→ WHAT YOU HAVE TO DO: Every line of the entries that holds the word "SPAIN" is to be copied.

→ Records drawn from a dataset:
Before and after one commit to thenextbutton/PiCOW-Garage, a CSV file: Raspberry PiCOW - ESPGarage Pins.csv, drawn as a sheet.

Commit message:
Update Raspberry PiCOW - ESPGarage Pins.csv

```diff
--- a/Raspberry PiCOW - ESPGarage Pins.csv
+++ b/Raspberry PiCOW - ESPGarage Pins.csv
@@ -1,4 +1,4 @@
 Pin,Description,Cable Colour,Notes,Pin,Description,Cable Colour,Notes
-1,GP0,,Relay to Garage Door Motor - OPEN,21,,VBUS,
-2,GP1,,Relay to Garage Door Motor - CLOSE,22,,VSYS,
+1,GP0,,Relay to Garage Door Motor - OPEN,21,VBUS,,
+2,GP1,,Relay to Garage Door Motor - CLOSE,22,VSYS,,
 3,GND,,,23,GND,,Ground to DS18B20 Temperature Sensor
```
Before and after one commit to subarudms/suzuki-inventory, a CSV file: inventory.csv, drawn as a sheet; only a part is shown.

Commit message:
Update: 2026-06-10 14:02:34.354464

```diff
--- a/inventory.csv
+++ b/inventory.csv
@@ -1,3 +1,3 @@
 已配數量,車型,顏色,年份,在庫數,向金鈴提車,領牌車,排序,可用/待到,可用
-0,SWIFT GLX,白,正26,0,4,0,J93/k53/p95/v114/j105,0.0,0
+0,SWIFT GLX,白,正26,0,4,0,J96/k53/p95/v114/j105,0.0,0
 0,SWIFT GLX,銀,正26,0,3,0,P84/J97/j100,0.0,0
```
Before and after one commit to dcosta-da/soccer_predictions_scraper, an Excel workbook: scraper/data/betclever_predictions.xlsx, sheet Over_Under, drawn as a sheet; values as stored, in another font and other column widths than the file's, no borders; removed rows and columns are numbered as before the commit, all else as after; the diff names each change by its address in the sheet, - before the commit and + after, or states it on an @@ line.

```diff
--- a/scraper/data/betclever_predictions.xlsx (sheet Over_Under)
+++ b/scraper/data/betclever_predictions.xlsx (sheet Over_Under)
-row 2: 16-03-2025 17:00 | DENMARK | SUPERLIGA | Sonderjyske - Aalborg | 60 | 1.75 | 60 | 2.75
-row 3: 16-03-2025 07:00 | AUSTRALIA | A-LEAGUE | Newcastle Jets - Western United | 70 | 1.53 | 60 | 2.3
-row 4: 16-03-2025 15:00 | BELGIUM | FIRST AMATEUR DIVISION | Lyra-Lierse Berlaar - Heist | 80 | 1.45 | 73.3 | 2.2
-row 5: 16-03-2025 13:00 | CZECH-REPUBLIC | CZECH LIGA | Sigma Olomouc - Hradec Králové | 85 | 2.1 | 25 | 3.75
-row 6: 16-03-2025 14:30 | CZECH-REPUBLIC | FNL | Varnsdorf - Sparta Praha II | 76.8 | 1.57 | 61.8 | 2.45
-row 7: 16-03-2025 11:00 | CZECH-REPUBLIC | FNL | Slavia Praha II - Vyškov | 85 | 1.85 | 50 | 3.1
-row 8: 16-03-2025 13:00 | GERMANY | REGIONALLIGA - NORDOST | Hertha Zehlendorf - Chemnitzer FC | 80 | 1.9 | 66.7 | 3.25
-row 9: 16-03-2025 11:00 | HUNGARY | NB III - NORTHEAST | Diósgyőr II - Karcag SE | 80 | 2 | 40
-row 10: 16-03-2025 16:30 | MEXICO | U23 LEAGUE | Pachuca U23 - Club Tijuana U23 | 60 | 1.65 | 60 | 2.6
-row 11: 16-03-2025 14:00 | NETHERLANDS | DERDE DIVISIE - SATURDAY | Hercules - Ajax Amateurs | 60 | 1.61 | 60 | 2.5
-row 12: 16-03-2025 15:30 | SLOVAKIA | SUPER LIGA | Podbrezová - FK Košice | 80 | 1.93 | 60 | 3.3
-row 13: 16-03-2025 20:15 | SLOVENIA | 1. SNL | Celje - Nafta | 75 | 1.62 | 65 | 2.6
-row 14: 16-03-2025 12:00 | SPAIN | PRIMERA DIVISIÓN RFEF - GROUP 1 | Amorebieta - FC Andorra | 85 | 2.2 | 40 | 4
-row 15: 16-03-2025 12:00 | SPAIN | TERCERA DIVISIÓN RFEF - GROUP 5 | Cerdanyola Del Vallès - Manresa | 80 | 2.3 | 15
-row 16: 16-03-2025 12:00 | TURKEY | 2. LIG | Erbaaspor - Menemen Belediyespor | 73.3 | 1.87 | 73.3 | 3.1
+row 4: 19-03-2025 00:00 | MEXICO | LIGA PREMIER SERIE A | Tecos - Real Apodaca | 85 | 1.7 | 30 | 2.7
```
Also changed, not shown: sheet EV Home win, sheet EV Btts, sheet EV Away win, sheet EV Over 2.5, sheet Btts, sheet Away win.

→ SOLUTION:
-row 14: 16-03-2025 12:00 | SPAIN | PRIMERA DIVISIÓN RFEF - GROUP 1 | Amorebieta - FC Andorra | 85 | 2.2 | 40 | 4
-row 15: 16-03-2025 12:00 | SPAIN | TERCERA DIVISIÓN RFEF - GROUP 5 | Cerdanyola Del Vallès - Manresa | 80 | 2.3 | 15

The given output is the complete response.